The suspect behind the recent terrorist attacks in Oslo, Norway claims, via a manifesto, that he used Call of Duty: Modern Warfare 2 as a type of training simulation to prepare him for yesterday’s events. Though police have not officially revealed his name, the man has been identified by local media as Anders Behring Breivik, a 32-year-old Norwegian.
Seven people have been confirmed dead from the bomb explosion that shook the Norwegian capital of Oslo as police said that the explosive was set-up in a car. At least 85 others were killed in a shooting at a youth camp in nearby Utoya Island, bringing the current death count to 92. Official sources and social media indicate that Breivik might be a right-wing Christian fundamentalist who may have had an issue with Norway’s multi-cultural society. It may explain why he targeted a politically-partisan youth camp organized by the Labour Party which currently holds power in the country.
Breivik is now being linked to a 1,500 page manifesto that lists popular FPS Call of Duty: Modern Warfare 2 as a means of training for what he believes is an impending war with Islam. He writes:

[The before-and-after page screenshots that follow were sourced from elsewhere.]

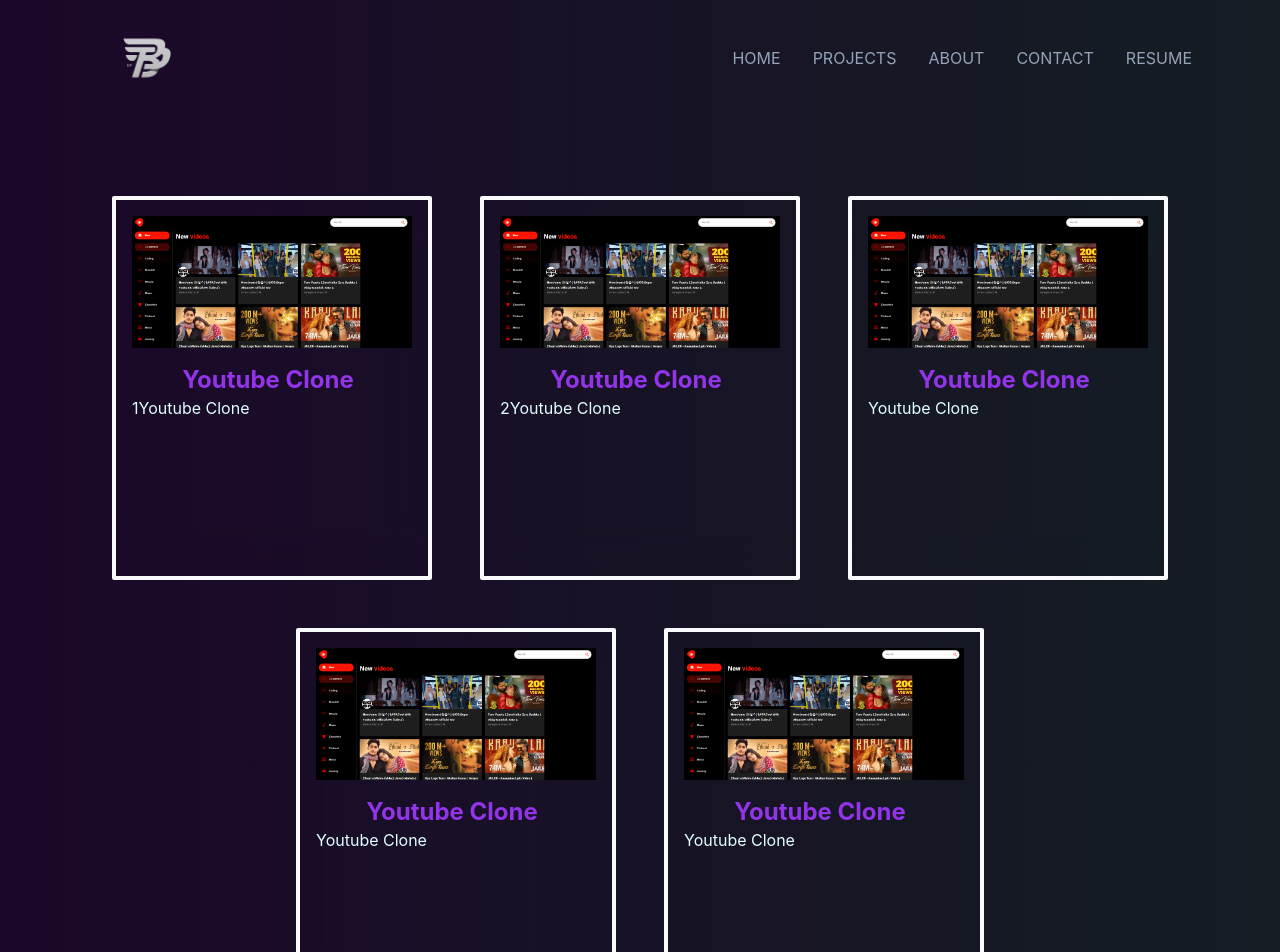
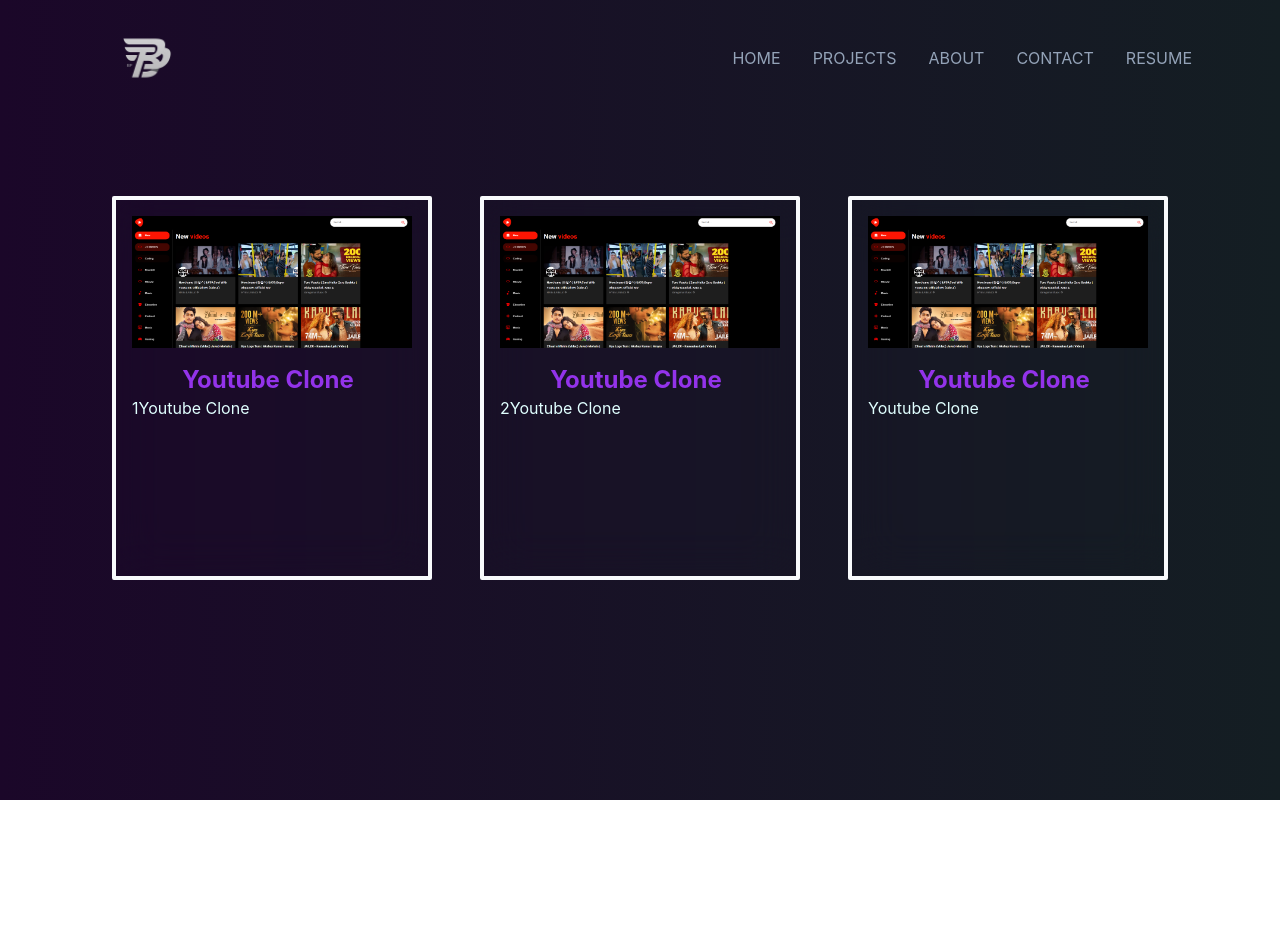
Before and after one commit to bharat2002/Portfolio, a Next.js app: page /projects in a window 1280 px wide. Shown: the top 952 px of the page. After the commit the page ends 800 px from the top, so only its background shows below. Built offline with nearby package versions, Linux system fonts and the light colour scheme.

Commit message:
projectcar

```diff
--- a/app/projects/page.js
+++ b/app/projects/page.js
@@ -5,36 +5,25 @@
 
 const projects =[
   {
-    id:1,
+    id:"Youtube3",
     title:"Youtube Clone",
     description:"1Youtube Clone",
     img: '/public/vidwebpng.png',
   },
   {
-    id:1,
+    id:"Youtube2",
     title:"Youtube Clone",
     description:"2Youtube Clone",
     img: '/public/vidwebpng.png',
   }
   ,
   {
-    id:1,
+    id:'Youtube1',
     title:"Youtube Clone",
     description:"Youtube Clone",
     img: '/public/vidwebpng.png',
   },
-  {
-    id:1,
-    title:"Youtube Clone",
-    description:"Youtube Clone",
-    img: '/public/vidwebpng.png',
-  },
-  {
-    id:1,
-    title:"Youtube Clone",
-    description:"Youtube Clone",
-    img: '/public/vidwebpng.png',
-  },
+
 ]
 
 
@@ -43,12 +32,12 @@
   return (
 
 
-    <div className='my-14 w-6xl flex flex-wrap flex-row justify-center'>
+    <div id='iterator' className='my-14 w-6xl flex flex-wrap flex-row justify-center'>
 
     {
       projects.map((project) => (
-        <div  className=' m-6 p-4 h-96 w-80 backdrop-blur-xl hover:scale-110 hover:ease-in duration-300 rounded-sm border-4  border-slate-50 hover:border-slate-400 hover:shadow-black hover:shadow-2xl'>
-        <div key={project.key}>
+        <div key={project.id} className=' m-6 p-4 h-96 w-80 backdrop-blur-xl hover:scale-110 hover:ease-in duration-300 rounded-sm border-4  border-slate-50 hover:border-slate-400 hover:shadow-black hover:shadow-2xl'>
+        <div >
         <Image height={500} width={500} src={require('/public/vidwebpng.png')}/>
         </div>
         <div className='overflow-y-scroll h-3/5 scrollbar-thin scrollbar-rounded-full scrollbar-thumb-purple-600  scrollbar-track-gray-300 flex flex-col text-hereis pr-2 py-4'>
```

“I just bought Modern Warfare 2, the game. It is probably the best military simulator out there and it’s one of the hottest games this year. … I see MW2 more as a part of my training-simulation than anything else. I’ve still learned to love it though and especially the multiplayer part is amazing. You can more or less completely simulate actual operations.”
He also believes that using what he considers social and cultural “taboos” such as MMOs, one can disguise their true motives and can continue researching and preparing for them undistracted. Breivik claims, “using social taboos is an extremely effective method from preventing people who know you well from digging too much.” He then continues:
“For example, tell them that you have started to play World of Warcraft or any other online MMO game and that you wish to focus on this for the next months/year. “This “new project” can justify isolation and people will understand somewhat why you are not answering your phone over long periods. Tell them that you are completely hooked on the game (raiding dungeons etc). You will be amazed on how much you can do undetected while blaming this game. If your planning requires you to travel, say that you are visiting one of your WoW friends, or better yet, a girl from your “guild” (who lives in another country). No further questions will be raised if you present these arguments.”
When more details come to light in regards to the meaning behind these attacks and after the media begins to thoroughly read through Breivik’s writings, expect a familiar media panic with the sole purpose of vilifying the gaming industry and “the violence it perpetuates.” Unfortunately, media sensationalism when coupled with the emotional aspect associated with horrific atrocities such as this one may effectively end the success gained following the industry’s recent victory against the State of California.
Breivik speaks specifically about the concept of isolation when playing an MMO as a type of “cover” that would allow a person to continue on with more sinister actions and prevent people from asking further questions. Gamers are well aware that people associated with the subculture are commonly misrepresented as being anti-social recluses and though this stereotype is constantly being disproved, psychopathic lunatics like Breivik will always prevent the medium from gaining ground. It’s truly an unfortunate circumstance for any advocate of the gaming industry should the media decide to ignore the entire story and focus on labeling Breivik as a gamer first, sociopath second.
Source: CNN, Kotaku
- This article was updated on:December 3rd, 2017